Pacific island’s president supports moves by vulnerable communities to explore legal avenues for court case
By Ed King
The world’s leading fossil fuel companies could be taken to court for damage caused by greenhouse gas emissions under plans released by a coalition of Pacific Island communities on Tuesday.
Campaigners from the tiny Pacific island state, severely damaged by category five storm Cyclone Pam in March this year, want to hold coal, oil and gas companies accountable for “fuelling” global warming.
Their rationale was outlined in a statement released on Monday and backed by Vanuatu president Baldwin Lonsdale, along with community leaders from Tuvalu, Kiribati, Fiji and the Solomon Islands.
“We commit to holding those most responsible for climate change accountable. By doing so, we send a message of hope that the people and not the polluters are in charge of humanity’s destiny,” it says.
“We commit to bring a case that would investigate the human rights implications of climate change and hold the big carbon polluters accountable to appropriate international bodies or processes.”
Vanuatu president Baldwin Lonsdale said they would “stand united as affected communities in the face of climate change” and work together against its causes.
As part of this effort Greenpeace Southeast Asia will shortly petition the Philippine Commission on Human Rights to investigate the role of fossil fuel majors in violating the rights of island peoples due to their contribution to climate change.

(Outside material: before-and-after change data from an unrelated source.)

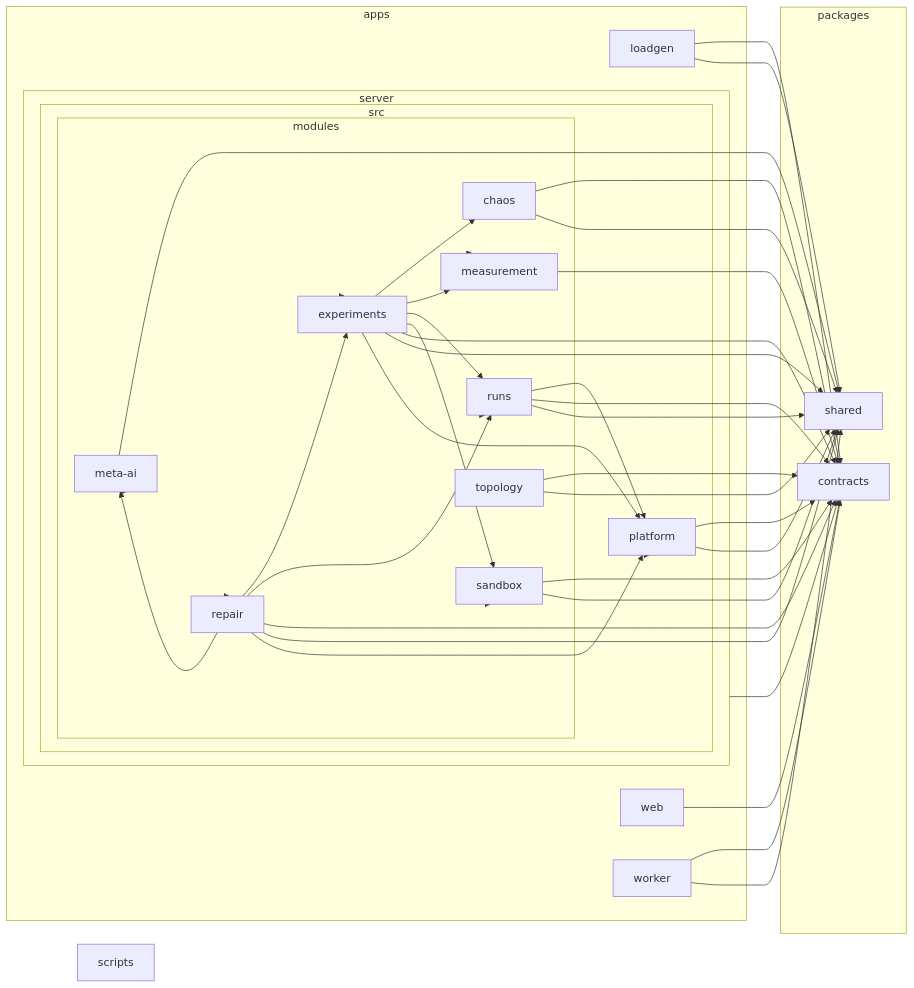
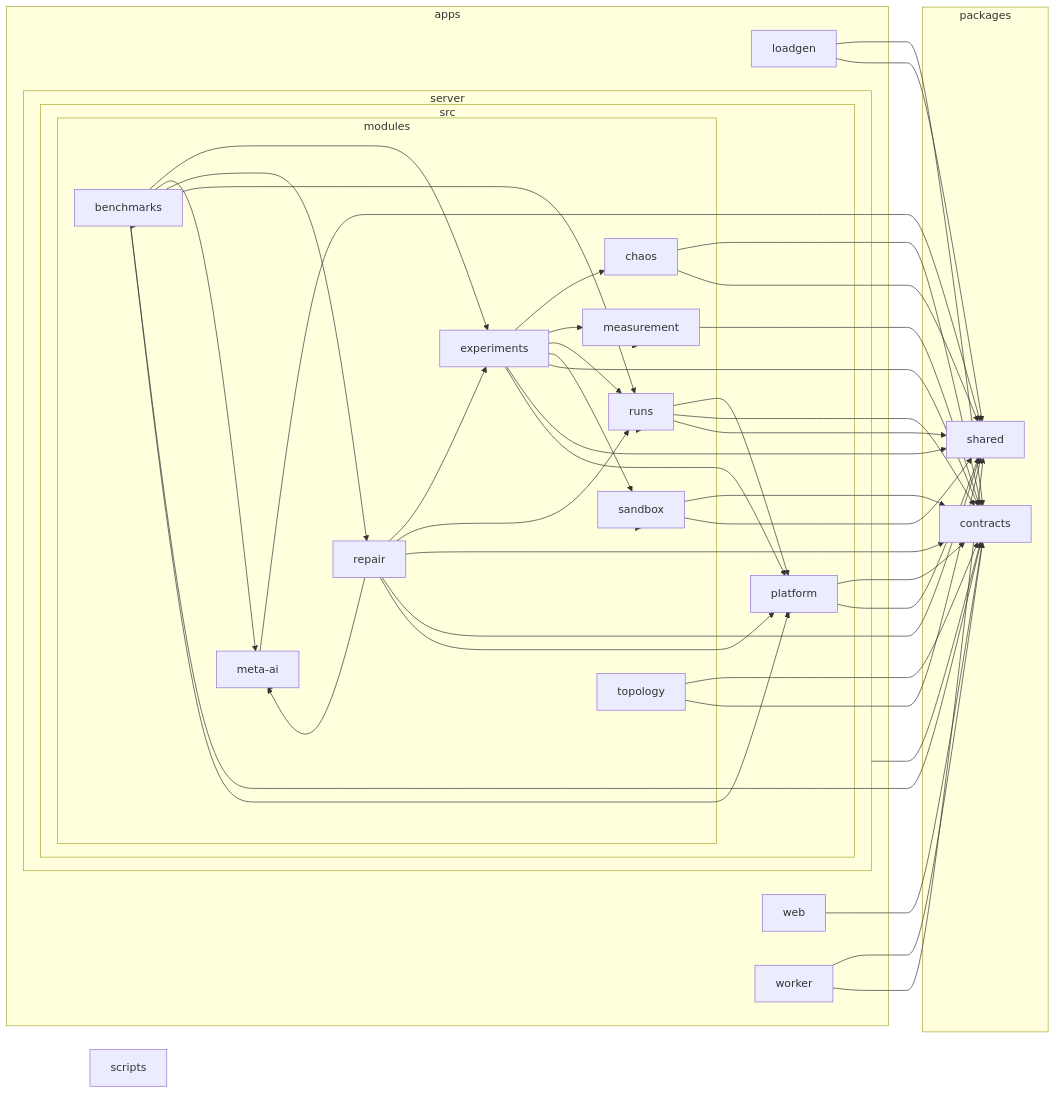
Before and after one commit to Jagdish-Padhi/EchmaMeet: the diagram in docs/architecture.md, drawn with Mermaid. The commit also changed 2 other files, not shown here.

Commit message:
docs: record phase 6 decisions, regenerate architecture graph and benchmark results

````diff
--- a/docs/architecture.md
+++ b/docs/architecture.md
@@ -58,70 +58,78 @@
 ```mermaid
 flowchart LR
 
 subgraph 0["apps"]
 1["loadgen"]
 subgraph 2["server"]
 subgraph 3["src"]
 subgraph 4["modules"]
-5["chaos"]
-6["experiments"]
-7["measurement"]
-8["meta-ai"]
-9["repair"]
-A["runs"]
-B["sandbox"]
-C["topology"]
+5["benchmarks"]
+6["chaos"]
+7["experiments"]
+8["measurement"]
+9["meta-ai"]
+A["repair"]
+B["runs"]
+C["sandbox"]
+D["topology"]
 end
-D["platform"]
+E["platform"]
 end
 end
-E["web"]
-F["worker"]
+F["web"]
+G["worker"]
 end
-subgraph G["packages"]
-H["contracts"]
-I["shared"]
+subgraph H["packages"]
+I["contracts"]
+J["shared"]
 end
-J["scripts"]
-1-->H
+K["scripts"]
 1-->I
+1-->J
 2-->5
 2-->6
 2-->7
 2-->8
 2-->9
 2-->A
+2-->B
+2-->D
+2-->E
 2-->C
-2-->D
-2-->B
-2-->H
-5-->H
+2-->I
+5-->7
+5-->9
+5-->A
+5-->B
 5-->I
-6-->5
-6-->7
-6-->A
-6-->B
-6-->H
+5-->E
 6-->I
-6-->D
-7-->H
+6-->J
+7-->6
+7-->8
+7-->B
+7-->C
+7-->I
+7-->J
+7-->E
 8-->I
-9-->6
-9-->8
-9-->A
-9-->H
-9-->I
-9-->D
-A-->D
-A-->H
+9-->J
+A-->7
+A-->9
+A-->B
 A-->I
-B-->H
+A-->J
+A-->E
+B-->E
 B-->I
-C-->H
+B-->J
 C-->I
-D-->H
+C-->J
 D-->I
-E-->H
-F-->H
+D-->J
+E-->I
+E-->J
 F-->I
+G-->I
+G-->J
 ```
````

The NGO’s legal advisor Zelda Soriano said there was a limited precedent, given the UN Human Rights Council has recognised climate change is impacting the rights of some communities.
“In this light, we view climate change as a social injustice that must be addressed by international governments and agencies, most especially those responsible for contributing to the climate crisis,” she said in an emailed statement.
The world’s top 12 fossil fuel giants pump are responsible for more fossil fuel emissions a year than the US, Japan and Russia combined, research from Thomson Reuters revealed in May.
Leading polluters include Russia’s Gazprom, still part owned by the Kremlin, state-controlled Coal India, Anglo-Swiss commodities trader Glencore Xstrata and Anglo-Dutch oil firm Shell.
But while companies have faced litigation in the past due to localised pollution and health hazards, proving links to climate change will likely be a more difficult prospect.
“The challenge is how you say one particular company is responsible for emissions that affect everybody,” Martijn Wilder, head of Global Environmental Markets at law firm Baker & McKenzie told RTCC in a recent interview.
“There’s a causation challenge. Having said that people have taken on tobacco companies saying you sold cigarettes and said it wasn’t harmful, and as a result of that have been sued.”
He added: “People are starting to sue pension funds for investing in these companies and not taking those risks into account, so we are going to see litigation and that will put more pressure on people to take action.”
In March this year Cyclone Pam damaged 90% of housing in Port Vila, Vanuatu’s capital, and wiped out crops and livestock the population relied on.
Speaking in its aftermath Lonsdale directly attributed the event to climate change, calling it a “monster” and urging progress on a UN emissions cutting pact set to be signed in December.
The UN’s Intergovernmental Panel on Climate Change has previously been wary of directly linking extreme weather events to global warming.
Its 2014 synthesis study found tropical storms would likely get more intense, but not necessarily more frequent.
More recent research published in May 2015 said tropical storms are becoming more violent but less common as temperatures rise, while a wider study from the UN Office for Disaster Risk Reduction said 70% of natural disasters could now be linked to climate change.
The bid is the latest from small island and climate vulnerable nations to seek reparations for damage linked to global warming.
Talks on a UN-run loss and damage mechanism are ongoing but so far have delivered little progress, with many developed nations fearing they could be landed with an unlimited bill for compensation.
Correction: The story has been amended to reflect the fact that the statement was not signed by Vanuatu president Baldwin Lonsdale as originally stated.